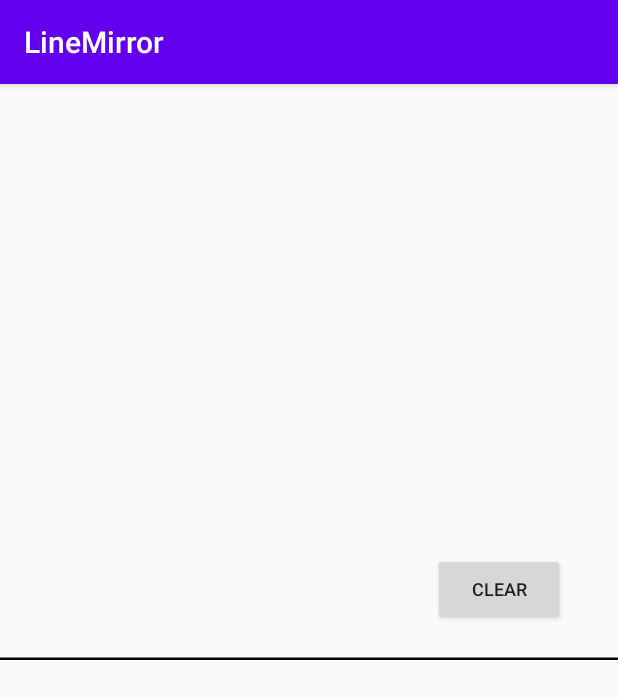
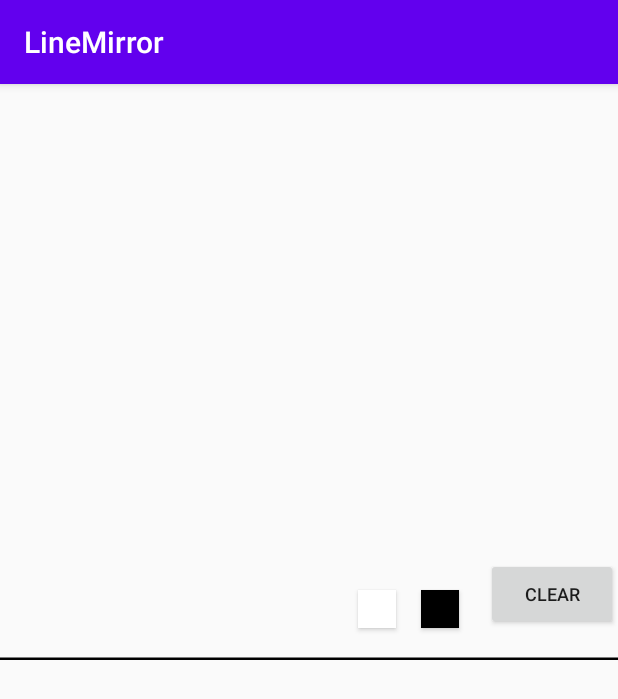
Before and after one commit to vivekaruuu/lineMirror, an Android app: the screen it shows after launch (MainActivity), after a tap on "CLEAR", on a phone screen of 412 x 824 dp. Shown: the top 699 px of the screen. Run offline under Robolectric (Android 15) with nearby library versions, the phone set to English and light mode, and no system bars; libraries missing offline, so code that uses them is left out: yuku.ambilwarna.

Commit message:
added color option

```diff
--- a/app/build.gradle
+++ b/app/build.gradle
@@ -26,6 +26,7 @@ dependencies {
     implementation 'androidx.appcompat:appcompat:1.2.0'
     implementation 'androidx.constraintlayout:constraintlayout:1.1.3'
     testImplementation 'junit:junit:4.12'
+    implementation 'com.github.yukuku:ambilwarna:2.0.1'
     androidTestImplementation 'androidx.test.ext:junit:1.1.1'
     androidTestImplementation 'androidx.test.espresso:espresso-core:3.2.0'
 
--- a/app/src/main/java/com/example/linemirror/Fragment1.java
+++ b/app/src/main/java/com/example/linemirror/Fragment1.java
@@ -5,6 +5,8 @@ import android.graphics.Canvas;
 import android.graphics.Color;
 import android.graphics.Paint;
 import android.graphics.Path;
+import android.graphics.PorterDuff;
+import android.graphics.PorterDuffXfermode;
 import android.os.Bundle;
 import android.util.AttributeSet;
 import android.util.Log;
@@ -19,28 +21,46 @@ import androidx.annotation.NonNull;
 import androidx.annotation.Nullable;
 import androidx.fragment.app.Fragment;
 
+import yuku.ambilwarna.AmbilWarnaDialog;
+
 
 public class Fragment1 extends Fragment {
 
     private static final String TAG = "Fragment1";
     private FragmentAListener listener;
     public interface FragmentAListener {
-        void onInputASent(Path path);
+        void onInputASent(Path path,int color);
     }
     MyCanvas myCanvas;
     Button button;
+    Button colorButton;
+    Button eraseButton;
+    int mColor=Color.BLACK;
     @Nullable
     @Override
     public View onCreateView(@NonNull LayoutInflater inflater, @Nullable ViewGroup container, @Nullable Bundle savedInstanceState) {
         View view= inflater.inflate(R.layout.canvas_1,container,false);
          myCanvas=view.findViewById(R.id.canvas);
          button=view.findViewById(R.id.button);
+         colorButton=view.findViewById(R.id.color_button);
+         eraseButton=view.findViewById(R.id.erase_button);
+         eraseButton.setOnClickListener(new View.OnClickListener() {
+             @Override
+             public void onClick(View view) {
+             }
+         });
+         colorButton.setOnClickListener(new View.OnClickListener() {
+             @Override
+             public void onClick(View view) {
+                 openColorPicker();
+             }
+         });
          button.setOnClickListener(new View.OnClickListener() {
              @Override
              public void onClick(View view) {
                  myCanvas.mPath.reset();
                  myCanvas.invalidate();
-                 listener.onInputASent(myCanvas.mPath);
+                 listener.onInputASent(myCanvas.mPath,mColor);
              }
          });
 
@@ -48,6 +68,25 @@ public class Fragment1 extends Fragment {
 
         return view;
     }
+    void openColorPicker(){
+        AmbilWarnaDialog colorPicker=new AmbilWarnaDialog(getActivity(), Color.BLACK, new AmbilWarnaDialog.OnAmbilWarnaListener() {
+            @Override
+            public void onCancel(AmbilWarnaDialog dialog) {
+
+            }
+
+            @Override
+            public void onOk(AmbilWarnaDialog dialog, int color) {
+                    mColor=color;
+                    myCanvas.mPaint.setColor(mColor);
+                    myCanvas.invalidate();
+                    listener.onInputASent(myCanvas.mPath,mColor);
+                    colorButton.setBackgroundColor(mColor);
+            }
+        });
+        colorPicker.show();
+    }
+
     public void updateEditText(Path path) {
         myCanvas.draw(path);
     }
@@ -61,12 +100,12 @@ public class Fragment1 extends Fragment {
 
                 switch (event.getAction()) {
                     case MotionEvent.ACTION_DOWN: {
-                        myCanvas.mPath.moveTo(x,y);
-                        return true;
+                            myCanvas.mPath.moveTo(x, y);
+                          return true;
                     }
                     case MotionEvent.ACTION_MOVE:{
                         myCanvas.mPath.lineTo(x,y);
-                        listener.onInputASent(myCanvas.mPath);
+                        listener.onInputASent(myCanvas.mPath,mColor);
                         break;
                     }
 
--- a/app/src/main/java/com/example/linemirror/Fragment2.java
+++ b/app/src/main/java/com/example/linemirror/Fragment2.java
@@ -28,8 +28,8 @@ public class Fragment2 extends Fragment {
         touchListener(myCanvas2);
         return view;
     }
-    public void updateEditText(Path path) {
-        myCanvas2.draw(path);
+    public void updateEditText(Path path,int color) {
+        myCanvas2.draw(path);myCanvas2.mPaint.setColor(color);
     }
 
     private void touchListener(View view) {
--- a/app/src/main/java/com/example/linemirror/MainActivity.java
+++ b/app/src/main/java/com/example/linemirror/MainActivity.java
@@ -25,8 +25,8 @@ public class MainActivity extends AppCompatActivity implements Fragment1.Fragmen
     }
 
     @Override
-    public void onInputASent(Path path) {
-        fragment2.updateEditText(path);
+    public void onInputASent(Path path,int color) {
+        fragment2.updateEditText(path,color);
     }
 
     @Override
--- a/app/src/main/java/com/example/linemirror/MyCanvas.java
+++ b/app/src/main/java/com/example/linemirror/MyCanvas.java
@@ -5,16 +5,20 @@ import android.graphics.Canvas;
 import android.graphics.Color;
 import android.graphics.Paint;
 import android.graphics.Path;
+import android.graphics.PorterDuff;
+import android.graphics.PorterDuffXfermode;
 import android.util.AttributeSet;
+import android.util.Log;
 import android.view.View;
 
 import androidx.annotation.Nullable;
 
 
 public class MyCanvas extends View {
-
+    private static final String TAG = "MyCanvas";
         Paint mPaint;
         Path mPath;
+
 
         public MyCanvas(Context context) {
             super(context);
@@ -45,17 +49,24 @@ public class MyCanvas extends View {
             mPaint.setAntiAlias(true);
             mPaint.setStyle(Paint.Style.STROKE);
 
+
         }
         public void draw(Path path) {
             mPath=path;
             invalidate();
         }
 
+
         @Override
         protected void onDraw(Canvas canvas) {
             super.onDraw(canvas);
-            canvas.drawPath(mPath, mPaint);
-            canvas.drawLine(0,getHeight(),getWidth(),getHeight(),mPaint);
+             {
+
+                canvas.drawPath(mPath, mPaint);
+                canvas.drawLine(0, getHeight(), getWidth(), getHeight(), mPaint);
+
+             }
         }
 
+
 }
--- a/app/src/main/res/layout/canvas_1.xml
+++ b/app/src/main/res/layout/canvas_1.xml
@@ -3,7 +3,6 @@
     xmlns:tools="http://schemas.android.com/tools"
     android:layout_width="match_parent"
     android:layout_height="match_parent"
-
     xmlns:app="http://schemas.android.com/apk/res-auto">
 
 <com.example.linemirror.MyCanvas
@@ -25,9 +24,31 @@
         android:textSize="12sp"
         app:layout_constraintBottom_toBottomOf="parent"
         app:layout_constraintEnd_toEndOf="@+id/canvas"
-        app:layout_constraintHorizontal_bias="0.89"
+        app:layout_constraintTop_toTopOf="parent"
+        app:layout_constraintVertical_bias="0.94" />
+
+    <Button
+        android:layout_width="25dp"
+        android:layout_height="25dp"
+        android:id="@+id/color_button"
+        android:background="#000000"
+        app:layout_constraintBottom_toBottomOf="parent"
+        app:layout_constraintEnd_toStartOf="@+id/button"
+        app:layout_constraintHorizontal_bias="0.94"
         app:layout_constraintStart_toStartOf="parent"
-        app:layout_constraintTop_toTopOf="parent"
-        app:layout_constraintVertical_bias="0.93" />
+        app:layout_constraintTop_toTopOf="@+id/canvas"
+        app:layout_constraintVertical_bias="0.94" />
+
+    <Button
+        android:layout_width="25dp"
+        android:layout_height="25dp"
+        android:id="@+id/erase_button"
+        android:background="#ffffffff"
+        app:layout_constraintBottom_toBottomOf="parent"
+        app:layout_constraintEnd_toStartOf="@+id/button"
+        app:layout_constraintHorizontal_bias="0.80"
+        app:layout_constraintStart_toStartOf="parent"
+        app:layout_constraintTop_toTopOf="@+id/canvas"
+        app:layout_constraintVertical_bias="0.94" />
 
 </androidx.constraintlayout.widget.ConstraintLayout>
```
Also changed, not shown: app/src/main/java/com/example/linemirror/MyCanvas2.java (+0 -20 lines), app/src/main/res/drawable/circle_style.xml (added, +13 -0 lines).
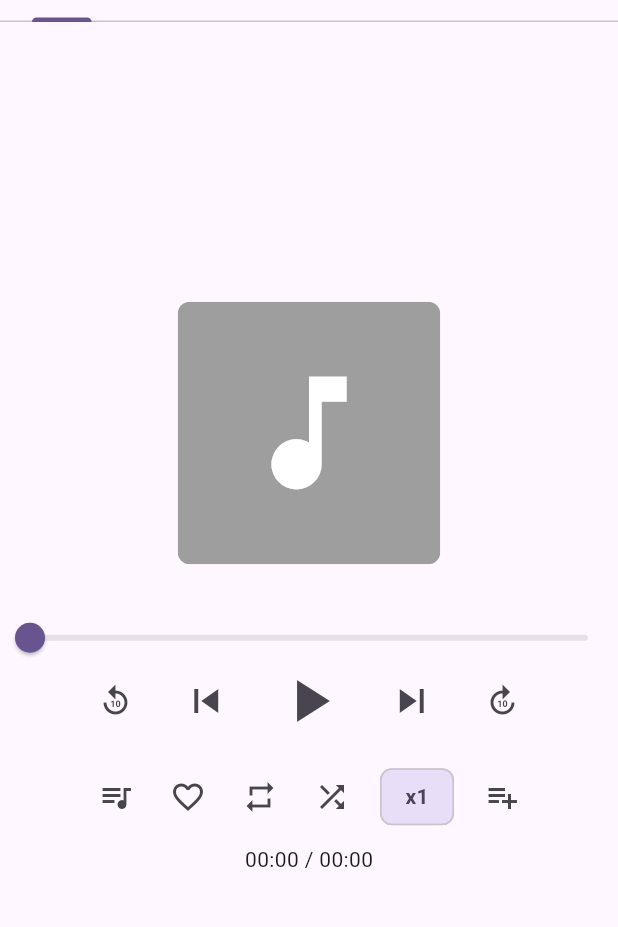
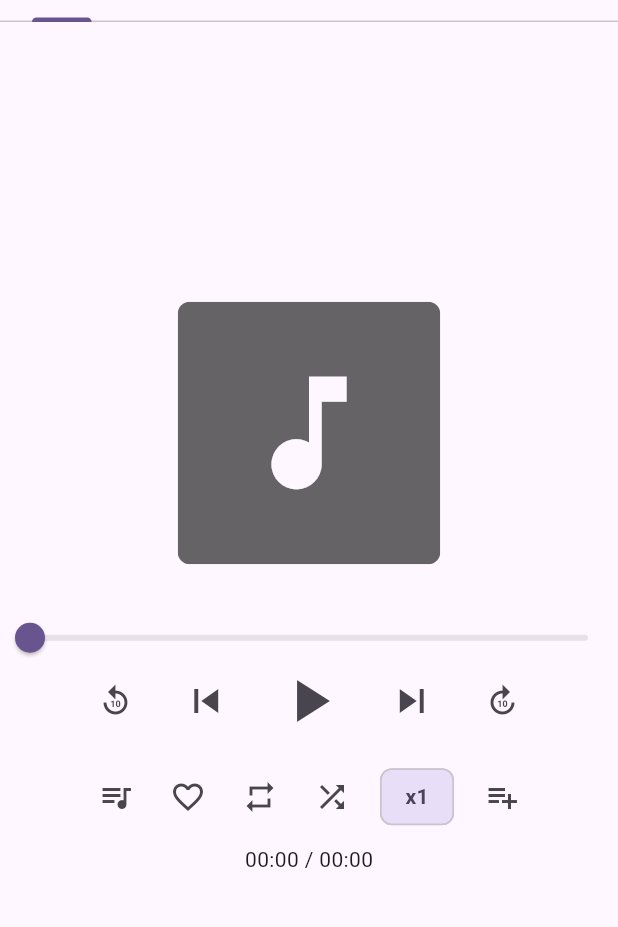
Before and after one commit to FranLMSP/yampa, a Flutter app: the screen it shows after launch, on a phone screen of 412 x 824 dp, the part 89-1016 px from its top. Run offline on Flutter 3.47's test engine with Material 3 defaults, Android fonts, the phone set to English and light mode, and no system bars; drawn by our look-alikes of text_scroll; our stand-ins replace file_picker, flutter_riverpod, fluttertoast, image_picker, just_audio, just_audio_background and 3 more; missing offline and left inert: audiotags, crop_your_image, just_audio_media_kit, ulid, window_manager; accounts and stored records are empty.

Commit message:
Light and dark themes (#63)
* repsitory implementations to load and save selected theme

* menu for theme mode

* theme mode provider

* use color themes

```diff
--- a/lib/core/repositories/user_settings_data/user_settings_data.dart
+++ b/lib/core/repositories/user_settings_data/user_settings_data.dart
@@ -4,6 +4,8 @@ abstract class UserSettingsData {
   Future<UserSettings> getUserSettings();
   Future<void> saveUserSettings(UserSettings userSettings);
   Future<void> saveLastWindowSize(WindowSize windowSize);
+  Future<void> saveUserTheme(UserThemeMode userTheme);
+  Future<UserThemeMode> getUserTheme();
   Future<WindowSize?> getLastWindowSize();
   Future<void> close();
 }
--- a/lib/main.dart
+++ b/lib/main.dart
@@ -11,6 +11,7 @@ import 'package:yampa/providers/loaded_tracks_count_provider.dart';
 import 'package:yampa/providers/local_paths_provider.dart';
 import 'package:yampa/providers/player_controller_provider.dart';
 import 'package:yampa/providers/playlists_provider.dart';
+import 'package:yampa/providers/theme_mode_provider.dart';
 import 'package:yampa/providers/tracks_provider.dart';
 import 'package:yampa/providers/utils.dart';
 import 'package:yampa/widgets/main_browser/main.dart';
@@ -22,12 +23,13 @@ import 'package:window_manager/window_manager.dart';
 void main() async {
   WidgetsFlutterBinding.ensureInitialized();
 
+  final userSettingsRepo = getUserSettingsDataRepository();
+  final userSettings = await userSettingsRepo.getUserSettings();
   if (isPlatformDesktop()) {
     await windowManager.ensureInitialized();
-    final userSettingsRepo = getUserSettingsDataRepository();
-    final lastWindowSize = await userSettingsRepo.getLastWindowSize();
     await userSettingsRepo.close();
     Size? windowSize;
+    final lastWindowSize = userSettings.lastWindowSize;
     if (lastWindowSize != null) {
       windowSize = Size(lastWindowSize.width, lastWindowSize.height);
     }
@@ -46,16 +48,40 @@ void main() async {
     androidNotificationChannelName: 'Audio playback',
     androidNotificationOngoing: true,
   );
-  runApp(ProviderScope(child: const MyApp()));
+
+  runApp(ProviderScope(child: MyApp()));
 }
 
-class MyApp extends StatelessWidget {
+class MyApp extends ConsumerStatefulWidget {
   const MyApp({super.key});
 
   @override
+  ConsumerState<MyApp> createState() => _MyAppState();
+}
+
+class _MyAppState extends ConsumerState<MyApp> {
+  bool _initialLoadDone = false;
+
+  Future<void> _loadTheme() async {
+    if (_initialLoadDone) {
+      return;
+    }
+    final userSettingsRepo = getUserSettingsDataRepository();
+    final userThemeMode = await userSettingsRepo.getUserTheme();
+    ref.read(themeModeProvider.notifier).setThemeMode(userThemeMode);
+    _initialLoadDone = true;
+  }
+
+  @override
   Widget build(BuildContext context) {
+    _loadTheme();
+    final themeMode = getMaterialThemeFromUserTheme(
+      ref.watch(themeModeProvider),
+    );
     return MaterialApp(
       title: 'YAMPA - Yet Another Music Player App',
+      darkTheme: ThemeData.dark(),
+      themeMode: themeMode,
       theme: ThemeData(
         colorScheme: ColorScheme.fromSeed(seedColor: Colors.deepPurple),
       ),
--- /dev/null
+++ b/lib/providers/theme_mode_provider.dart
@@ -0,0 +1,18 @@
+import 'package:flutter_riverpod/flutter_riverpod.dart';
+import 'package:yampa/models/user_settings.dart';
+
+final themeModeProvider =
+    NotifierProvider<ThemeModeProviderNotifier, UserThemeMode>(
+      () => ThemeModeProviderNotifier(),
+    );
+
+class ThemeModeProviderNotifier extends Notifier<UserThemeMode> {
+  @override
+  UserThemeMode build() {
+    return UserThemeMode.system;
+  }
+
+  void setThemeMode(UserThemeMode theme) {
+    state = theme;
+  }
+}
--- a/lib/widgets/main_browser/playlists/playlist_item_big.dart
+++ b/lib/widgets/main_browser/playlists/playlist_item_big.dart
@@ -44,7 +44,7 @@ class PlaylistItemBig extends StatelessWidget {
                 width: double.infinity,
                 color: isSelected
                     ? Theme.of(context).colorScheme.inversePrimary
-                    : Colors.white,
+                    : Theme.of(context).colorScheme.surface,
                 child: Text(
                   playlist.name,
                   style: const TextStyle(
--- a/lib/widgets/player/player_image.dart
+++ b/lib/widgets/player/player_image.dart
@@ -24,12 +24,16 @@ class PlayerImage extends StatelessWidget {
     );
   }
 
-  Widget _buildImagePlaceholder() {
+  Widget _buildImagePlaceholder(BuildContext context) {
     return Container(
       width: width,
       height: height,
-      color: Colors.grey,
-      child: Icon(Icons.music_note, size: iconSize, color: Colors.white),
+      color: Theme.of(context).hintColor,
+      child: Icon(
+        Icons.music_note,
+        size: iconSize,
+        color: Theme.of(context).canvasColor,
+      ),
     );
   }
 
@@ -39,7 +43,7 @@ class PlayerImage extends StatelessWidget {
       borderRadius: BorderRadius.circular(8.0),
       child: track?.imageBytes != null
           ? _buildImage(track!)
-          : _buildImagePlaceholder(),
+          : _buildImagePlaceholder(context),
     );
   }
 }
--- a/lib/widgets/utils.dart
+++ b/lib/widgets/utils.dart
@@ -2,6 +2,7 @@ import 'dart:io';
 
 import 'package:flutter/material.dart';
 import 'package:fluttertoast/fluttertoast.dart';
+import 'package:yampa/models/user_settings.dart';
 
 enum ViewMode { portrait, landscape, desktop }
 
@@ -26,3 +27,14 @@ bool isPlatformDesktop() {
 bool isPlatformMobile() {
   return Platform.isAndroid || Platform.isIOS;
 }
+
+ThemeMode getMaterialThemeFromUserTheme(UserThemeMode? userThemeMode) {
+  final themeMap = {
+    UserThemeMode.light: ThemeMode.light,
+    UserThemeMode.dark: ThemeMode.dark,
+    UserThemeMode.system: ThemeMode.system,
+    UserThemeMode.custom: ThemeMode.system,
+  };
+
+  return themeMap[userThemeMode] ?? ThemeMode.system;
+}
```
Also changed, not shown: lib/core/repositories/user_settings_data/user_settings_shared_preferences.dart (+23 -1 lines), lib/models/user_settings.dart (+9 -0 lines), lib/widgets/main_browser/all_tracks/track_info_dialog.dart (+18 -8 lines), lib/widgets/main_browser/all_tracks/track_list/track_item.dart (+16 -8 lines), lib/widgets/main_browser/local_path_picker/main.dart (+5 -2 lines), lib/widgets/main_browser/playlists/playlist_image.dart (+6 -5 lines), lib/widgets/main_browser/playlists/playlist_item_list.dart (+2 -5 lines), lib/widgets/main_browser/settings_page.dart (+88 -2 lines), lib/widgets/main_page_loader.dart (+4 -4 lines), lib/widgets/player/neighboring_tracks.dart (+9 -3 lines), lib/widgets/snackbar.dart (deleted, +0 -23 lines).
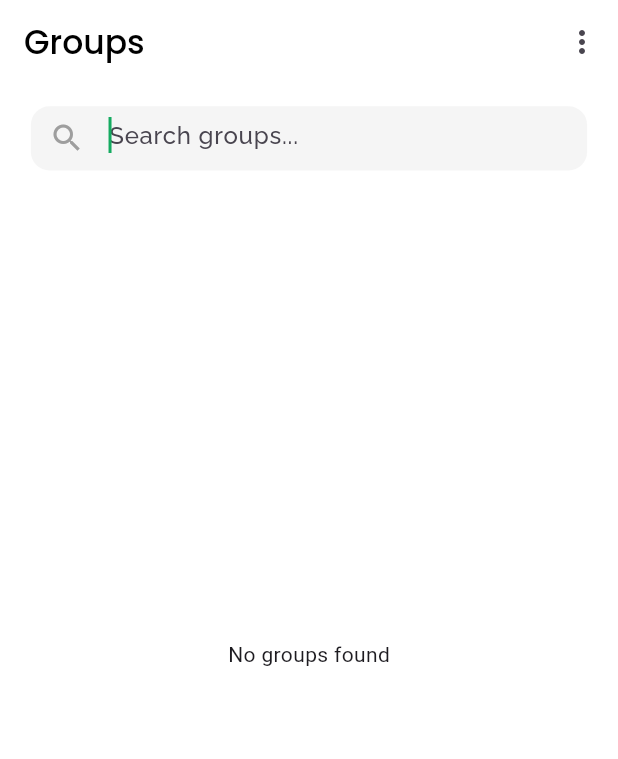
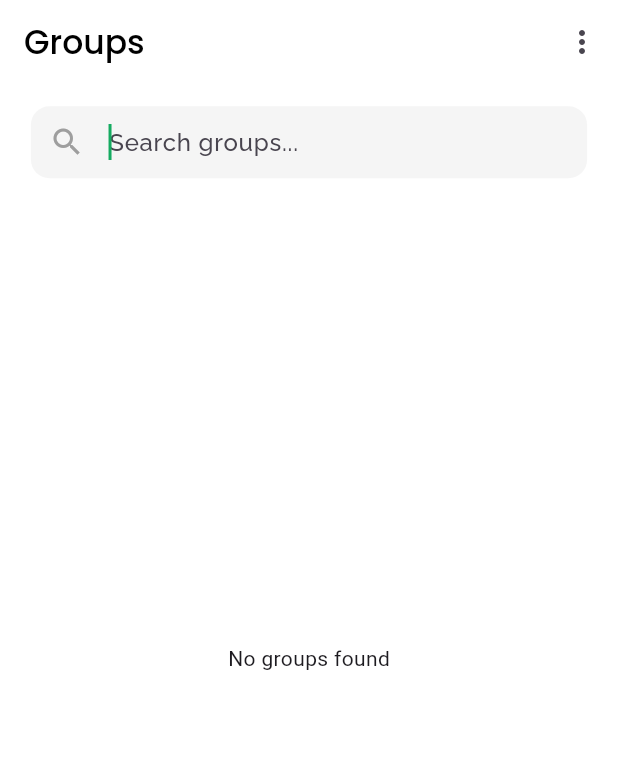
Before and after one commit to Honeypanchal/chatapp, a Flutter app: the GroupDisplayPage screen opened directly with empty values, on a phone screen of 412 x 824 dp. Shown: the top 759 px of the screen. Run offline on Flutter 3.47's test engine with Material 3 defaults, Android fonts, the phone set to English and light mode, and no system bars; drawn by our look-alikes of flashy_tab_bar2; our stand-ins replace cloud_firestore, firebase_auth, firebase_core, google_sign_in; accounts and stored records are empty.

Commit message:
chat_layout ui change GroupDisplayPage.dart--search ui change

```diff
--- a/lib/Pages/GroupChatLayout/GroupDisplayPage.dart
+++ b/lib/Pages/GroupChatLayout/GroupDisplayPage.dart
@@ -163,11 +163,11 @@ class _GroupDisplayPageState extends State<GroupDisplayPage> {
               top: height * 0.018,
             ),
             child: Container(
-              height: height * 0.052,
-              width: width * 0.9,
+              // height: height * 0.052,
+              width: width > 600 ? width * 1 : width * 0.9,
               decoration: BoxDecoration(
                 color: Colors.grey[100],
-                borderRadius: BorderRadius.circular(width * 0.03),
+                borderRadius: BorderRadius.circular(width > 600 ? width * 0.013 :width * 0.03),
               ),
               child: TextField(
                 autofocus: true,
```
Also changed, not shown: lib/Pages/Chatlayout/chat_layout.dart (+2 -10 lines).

-----

• [To do]:
Once you have counted the lines above containing the word "iconSize", state that number and nothing more.

• [Written response]:
2